And then there is the big reveal: Evan Peters, of X-Men Quicksilver fame, showing up as Pietro, a “recast” version of Wanda’s dead brother. A lot of people are now hung up on whether or not this is the introduction of the X-Men, and by extension the multiverse, to the MCU. The answer is obviously yes, as Elizabeth Olsen is even now in London filming Doctor Strange 2, which is going to be tied directly to the events of WandaVision. The more interesting question is what it means for Wanda’s grief process that one, she didn’t “cast” Pietro in her show—she says to Vision she didn’t make the doorbell ring, indicating someone else is responsible for this—and two, she has to directly confront her not-brother and how this won’t fill the void left by the “real” Pietro. Presumably, we will see some of this in episode six, and learn how Wanda reacts to what is, basically, a taunt about her dead brother

There are, of course, many questions about SWORD and Monica’s blank MRI, all of which feels like setup for future movies (especially that beat where Monica visibly bristled at the mention of Captain Marvel, someone is NOT HAPPY with her Aunt Carol). Also, Tyler Haywood (Josh Stamberg), the acting director of SWORD, is Obviously Evil and clearly trying to scapegoat Wanda for some sh-t he did (I do appreciate that Marvel has always recognized white guys in business suits as nefarious). He had Vision CHOPPED UP in PARTS, which begs the question of how he even got Vision’s body (surely the surviving Avengers buried him?), and what he intended to do with it. His certainty that Wanda is “weaponizing” Vision means that he was definitely weaponizing Vision and now wants to eradicate Wanda and blame her for everything. This stuff is fun—JIMMY WOO IS THE BEST—but again, it’s not delivering as much depth as the ever-darkening trauma cloud around Wanda. 


But the story about Wanda and her grief is compelling. Superheroes absorb a lot of trauma and rarely stop long enough to deal with any of it, but WandaVision is (mostly) about that very thing. So far, the little bit of action we have seen is tied directly to Wanda lashing out to challenges of her idealized life, and I hope that continues. When the story is captivating, the punchy-kicky stuff becomes less important and you don’t even really miss it because so much other stuff is happening. Vision unraveling the truth about Westview, Wanda trying to maintain her façade of control, whoever is interfering with Wanda, the emotional confrontation forced by the arrival of A Pietro but not THE Pietro, all of these things are compelling and don’t need punchy-kicky to make them worth watching. I’m sure we’ll get to the punchy-kicky eventually, but for now, WandaVision is falling further down its own rabbit hole and consistently pulling out more interesting complications and revelations. 

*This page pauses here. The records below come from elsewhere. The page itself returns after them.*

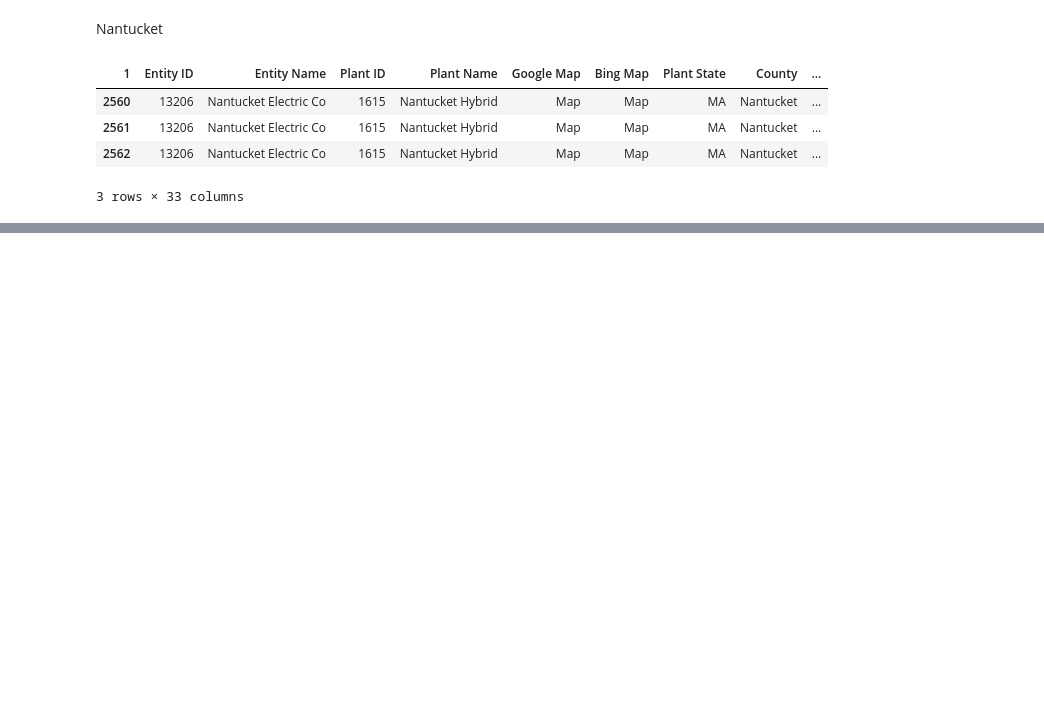
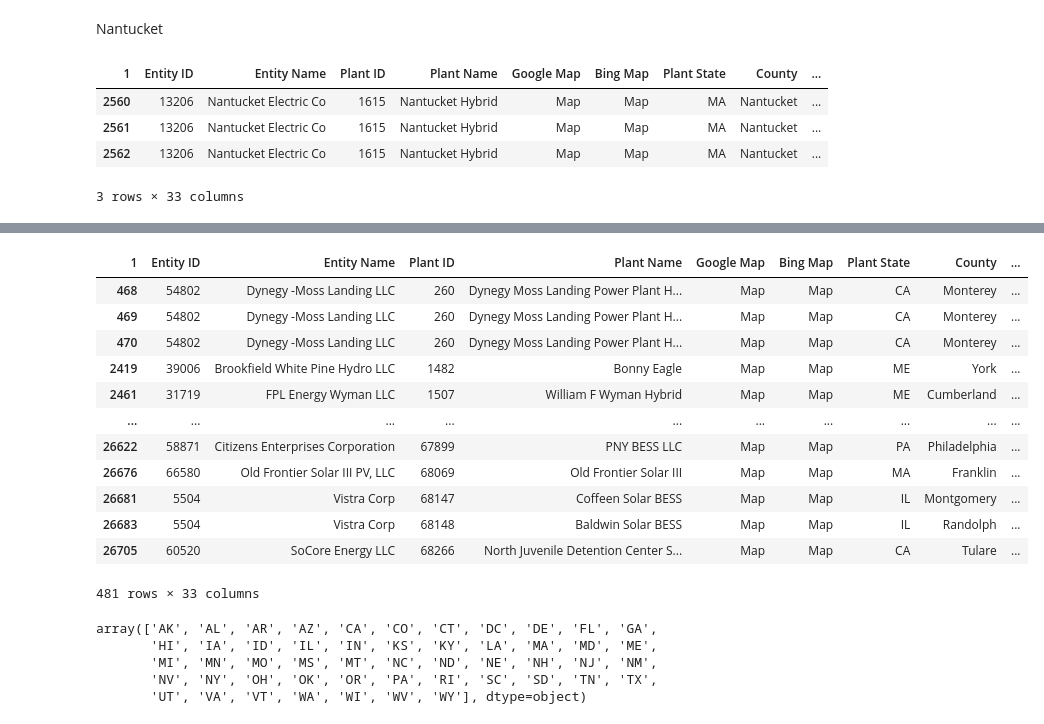
Before and after one commit to mit-shin-group/storage-value, a Jupyter notebook: notebooks/storage_eia860.ipynb, the cells around one changed output, grey strips where cells are left out. Drawn from its saved outputs; the diff is of its cells as text; code cells hidden in the pictures; blank space fills up the shorter version.

```diff
--- a/notebooks/storage_eia860.ipynb
+++ b/notebooks/storage_eia860.ipynb
@@ -161,0 +171,24 @@ df[df["County"] == "Nantucket"]
+# %%
+df[(df["Technology"] == "Batteries") & df["Balancing Authority Code"].isin(iso_list) & (df["Sector"] == "IPP Non-CHP")]
+# %% [output]
+| 1 | Entity ID | Entity Name | Plant ID | Plant Name | Google Map | Bing Map | Plant State | County | ... |
+| 468 | 54802 | Dynegy -Moss Landing LLC | 260 | Dynegy Moss Landing Power Plant H... | Map | Map | CA | Monterey | ... |
+| 469 | 54802 | Dynegy -Moss Landing LLC | 260 | Dynegy Moss Landing Power Plant H... | Map | Map | CA | Monterey | ... |
+| 470 | 54802 | Dynegy -Moss Landing LLC | 260 | Dynegy Moss Landing Power Plant H... | Map | Map | CA | Monterey | ... |
+| 2419 | 39006 | Brookfield White Pine Hydro LLC | 1482 | Bonny Eagle | Map | Map | ME | York | ... |
+| 2461 | 31719 | FPL Energy Wyman LLC | 1507 | William F Wyman Hybrid | Map | Map | ME | Cumberland | ... |
+| ... | ... | ... | ... | ... | ... | ... | ... | ... | ... |
+| 26622 | 58871 | Citizens Enterprises Corporation | 67899 | PNY BESS LLC | Map | Map | PA | Philadelphia | ... |
+| 26676 | 66580 | Old Frontier Solar III PV, LLC | 68069 | Old Frontier Solar III | Map | Map | MA | Franklin | ... |
+| 26681 | 5504 | Vistra Corp | 68147 | Coffeen Solar BESS | Map | Map | IL | Montgomery | ... |
+| 26683 | 5504 | Vistra Corp | 68148 | Baldwin Solar BESS | Map | Map | IL | Randolph | ... |
+| 26705 | 60520 | SoCore Energy LLC | 68266 | North Juvenile Detention Center S... | Map | Map | CA | Tulare | ... |
+481 rows × 33 columns
+# %%
+np.sort(df["Plant State"].unique()[:-1])
+# %% [output]
+array(['AK', 'AL', 'AR', 'AZ', 'CA', 'CO', 'CT', 'DC', 'DE', 'FL', 'GA',
+       'HI', 'IA', 'ID', 'IL', 'IN', 'KS', 'KY', 'LA', 'MA', 'MD', 'ME',
+       'MI', 'MN', 'MO', 'MS', 'MT', 'NC', 'ND', 'NE', 'NH', 'NJ', 'NM',
+       'NV', 'NY', 'OH', 'OK', 'OR', 'PA', 'RI', 'SC', 'SD', 'TN', 'TX',
+       'UT', 'VA', 'VT', 'WA', 'WI', 'WV', 'WY'], dtype=object)
```
Also changed, not shown: parts of 6 cells of this notebook, 1 other file.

WandaVision is streaming on Disney+ with new episodes arriving each Friday.